§ **What you have to do**:
Only the number is wanted: count the lines in the data with "function" in them.

§ **Records supplied**:
_ _ _ _ _
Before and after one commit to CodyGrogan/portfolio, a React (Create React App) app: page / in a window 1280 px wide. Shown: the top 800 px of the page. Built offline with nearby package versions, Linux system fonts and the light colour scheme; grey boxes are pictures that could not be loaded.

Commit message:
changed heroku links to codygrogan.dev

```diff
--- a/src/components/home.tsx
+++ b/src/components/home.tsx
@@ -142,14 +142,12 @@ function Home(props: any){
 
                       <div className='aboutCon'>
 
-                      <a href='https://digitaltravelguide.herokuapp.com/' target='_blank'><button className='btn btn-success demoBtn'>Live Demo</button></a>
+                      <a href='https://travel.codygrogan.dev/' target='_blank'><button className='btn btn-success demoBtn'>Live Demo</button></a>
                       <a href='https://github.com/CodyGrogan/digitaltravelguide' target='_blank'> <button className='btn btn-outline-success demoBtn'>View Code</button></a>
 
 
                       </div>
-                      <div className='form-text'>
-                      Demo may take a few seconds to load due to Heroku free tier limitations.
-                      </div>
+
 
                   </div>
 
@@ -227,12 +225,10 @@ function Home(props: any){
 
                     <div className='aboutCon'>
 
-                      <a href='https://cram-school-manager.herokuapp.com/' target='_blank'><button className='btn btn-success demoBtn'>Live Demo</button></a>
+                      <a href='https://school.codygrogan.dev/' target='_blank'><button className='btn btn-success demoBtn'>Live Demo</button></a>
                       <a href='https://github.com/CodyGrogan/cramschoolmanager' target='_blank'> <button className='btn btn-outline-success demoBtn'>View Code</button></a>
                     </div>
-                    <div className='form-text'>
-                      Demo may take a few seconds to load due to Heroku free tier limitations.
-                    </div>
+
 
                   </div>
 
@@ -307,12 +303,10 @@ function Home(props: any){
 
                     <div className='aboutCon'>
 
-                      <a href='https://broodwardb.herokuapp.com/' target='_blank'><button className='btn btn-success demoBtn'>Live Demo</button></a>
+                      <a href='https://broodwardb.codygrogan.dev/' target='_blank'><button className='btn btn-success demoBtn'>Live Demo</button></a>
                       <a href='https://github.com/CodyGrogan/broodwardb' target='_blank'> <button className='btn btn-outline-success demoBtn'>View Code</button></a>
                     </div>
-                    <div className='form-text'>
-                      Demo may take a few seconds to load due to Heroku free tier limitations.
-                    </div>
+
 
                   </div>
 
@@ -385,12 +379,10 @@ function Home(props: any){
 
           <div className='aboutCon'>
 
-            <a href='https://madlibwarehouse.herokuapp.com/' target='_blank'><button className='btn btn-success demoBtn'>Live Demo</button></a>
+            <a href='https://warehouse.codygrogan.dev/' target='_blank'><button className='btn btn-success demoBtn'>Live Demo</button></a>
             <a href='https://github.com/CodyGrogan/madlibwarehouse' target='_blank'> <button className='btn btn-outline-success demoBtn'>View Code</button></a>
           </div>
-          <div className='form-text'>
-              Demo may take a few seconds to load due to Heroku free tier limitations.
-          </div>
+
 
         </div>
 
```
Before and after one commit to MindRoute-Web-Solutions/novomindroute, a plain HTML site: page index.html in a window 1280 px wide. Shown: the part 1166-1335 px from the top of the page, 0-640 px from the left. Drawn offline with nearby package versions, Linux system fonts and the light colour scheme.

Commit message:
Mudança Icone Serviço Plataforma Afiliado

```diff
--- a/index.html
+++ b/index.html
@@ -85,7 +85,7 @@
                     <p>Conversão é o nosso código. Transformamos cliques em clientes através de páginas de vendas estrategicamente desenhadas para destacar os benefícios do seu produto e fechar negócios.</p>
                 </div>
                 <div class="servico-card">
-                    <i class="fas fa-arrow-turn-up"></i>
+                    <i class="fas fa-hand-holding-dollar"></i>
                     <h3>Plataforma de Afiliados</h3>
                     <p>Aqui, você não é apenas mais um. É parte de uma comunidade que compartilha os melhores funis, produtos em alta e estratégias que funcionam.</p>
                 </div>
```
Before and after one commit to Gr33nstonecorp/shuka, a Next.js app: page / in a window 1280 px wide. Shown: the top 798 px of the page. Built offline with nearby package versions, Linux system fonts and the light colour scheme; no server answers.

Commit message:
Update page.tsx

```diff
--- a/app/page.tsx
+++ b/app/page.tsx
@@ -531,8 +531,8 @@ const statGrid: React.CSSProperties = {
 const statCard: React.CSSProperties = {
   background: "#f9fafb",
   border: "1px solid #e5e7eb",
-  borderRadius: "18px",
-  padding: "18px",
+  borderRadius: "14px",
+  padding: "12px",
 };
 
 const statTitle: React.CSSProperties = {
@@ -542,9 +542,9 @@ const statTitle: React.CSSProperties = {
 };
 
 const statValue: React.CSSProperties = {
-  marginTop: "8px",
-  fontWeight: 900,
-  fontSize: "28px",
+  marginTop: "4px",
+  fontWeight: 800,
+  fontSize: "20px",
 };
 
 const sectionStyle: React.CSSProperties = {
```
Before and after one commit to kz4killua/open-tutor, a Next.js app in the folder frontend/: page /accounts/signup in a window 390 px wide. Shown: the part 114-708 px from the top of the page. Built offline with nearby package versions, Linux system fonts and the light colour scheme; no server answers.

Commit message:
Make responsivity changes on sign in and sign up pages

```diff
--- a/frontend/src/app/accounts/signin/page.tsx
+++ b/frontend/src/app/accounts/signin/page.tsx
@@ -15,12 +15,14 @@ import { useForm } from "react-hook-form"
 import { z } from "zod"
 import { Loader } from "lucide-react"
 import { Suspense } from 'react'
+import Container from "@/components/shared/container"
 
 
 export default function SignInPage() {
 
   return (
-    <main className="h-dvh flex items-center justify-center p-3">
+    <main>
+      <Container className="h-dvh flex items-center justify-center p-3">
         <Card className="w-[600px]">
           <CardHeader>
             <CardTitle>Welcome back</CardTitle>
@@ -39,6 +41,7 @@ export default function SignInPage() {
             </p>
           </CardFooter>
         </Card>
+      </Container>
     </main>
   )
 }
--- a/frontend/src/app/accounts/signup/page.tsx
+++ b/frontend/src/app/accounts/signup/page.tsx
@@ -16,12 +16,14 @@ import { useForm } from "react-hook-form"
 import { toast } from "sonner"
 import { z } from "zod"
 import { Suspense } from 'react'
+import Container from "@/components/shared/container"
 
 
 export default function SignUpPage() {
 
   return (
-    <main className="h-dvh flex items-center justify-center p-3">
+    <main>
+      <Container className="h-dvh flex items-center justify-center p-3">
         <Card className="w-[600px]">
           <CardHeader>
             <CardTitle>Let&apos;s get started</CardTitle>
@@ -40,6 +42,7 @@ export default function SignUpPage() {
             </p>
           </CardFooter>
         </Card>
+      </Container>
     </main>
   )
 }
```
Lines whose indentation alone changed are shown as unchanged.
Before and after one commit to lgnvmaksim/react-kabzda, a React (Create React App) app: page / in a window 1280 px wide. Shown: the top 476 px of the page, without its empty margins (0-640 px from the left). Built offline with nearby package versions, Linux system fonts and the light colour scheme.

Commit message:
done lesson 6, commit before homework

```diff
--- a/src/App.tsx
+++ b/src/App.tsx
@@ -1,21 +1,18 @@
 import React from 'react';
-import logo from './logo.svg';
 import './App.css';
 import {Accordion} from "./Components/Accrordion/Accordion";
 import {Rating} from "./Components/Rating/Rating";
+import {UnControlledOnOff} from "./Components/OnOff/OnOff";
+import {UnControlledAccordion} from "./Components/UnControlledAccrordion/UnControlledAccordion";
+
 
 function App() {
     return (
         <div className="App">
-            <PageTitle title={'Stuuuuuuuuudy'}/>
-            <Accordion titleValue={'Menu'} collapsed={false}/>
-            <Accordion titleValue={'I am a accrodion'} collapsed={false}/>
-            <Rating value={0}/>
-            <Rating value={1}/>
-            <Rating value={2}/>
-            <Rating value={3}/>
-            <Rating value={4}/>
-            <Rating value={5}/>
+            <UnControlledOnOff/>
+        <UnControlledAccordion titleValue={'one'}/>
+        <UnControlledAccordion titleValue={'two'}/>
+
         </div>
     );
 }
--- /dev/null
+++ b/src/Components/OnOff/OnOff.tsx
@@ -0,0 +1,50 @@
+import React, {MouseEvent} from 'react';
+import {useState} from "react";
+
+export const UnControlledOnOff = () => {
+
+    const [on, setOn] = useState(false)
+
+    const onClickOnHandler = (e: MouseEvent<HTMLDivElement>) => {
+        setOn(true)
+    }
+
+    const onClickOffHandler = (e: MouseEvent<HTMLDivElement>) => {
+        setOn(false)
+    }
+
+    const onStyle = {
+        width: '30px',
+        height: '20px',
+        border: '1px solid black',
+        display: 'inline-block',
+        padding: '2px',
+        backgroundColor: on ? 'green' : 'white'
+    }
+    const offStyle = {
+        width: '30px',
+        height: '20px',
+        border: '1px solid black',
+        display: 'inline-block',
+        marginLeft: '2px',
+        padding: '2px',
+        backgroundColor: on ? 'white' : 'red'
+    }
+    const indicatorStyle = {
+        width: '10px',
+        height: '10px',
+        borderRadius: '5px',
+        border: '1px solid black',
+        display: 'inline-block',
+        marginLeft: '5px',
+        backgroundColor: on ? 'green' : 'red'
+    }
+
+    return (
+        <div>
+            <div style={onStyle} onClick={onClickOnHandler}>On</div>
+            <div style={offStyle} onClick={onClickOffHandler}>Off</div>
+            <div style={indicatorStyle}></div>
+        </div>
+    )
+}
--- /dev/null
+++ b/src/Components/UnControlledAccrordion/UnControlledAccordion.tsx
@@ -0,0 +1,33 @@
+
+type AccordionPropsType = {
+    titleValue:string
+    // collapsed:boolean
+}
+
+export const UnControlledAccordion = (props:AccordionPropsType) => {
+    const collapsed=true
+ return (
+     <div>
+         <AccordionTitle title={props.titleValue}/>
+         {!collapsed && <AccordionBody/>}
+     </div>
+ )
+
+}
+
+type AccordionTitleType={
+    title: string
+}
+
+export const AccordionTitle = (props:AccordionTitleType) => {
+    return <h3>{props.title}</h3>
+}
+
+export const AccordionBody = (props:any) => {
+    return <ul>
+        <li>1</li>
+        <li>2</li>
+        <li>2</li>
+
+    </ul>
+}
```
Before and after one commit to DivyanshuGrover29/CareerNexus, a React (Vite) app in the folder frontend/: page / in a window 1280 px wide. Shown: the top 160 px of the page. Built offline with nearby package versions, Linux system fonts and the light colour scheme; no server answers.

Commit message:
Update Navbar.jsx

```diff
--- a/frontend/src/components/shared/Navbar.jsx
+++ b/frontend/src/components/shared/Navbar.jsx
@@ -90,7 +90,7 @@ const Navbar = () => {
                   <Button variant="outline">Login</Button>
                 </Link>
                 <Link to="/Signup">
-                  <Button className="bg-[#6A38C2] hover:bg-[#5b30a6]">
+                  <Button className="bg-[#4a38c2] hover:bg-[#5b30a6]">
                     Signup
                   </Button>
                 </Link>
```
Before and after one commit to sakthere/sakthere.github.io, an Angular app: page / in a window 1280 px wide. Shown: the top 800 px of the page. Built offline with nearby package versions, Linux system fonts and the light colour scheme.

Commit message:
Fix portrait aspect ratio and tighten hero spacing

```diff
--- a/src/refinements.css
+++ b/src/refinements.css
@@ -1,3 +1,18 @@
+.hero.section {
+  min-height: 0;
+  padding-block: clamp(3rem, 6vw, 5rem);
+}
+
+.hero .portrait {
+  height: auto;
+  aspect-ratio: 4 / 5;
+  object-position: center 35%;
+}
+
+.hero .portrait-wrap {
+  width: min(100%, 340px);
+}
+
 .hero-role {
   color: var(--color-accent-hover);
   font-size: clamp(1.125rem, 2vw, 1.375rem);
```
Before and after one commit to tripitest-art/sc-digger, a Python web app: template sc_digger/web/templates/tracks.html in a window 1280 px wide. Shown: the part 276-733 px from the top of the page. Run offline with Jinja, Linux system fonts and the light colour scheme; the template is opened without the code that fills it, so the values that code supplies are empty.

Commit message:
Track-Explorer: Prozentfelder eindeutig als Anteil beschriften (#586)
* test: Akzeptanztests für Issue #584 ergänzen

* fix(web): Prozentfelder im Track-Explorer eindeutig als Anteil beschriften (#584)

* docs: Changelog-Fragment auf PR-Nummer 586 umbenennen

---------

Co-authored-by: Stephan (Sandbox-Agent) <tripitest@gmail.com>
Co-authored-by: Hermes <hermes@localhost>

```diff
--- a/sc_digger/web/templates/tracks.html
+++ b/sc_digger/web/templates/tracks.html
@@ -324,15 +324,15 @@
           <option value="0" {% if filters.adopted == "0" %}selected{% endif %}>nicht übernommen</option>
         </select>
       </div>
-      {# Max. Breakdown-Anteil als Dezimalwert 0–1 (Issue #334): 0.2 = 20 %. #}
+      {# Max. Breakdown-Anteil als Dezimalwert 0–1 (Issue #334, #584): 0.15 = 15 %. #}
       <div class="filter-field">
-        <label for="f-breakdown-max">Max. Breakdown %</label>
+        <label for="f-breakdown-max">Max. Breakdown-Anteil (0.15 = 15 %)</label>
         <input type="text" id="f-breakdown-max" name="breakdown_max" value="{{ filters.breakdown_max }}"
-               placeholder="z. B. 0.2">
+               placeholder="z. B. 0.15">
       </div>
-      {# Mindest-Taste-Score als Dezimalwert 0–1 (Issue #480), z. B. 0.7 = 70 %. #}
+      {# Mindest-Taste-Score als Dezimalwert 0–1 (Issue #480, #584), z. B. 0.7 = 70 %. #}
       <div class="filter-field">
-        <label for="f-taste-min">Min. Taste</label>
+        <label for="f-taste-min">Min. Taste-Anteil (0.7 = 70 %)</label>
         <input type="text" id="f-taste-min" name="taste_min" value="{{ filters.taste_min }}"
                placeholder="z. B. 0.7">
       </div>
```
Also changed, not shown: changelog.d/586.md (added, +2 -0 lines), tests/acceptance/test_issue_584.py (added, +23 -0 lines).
_ _ _ _ _
§ **Solution to the exercise**:
9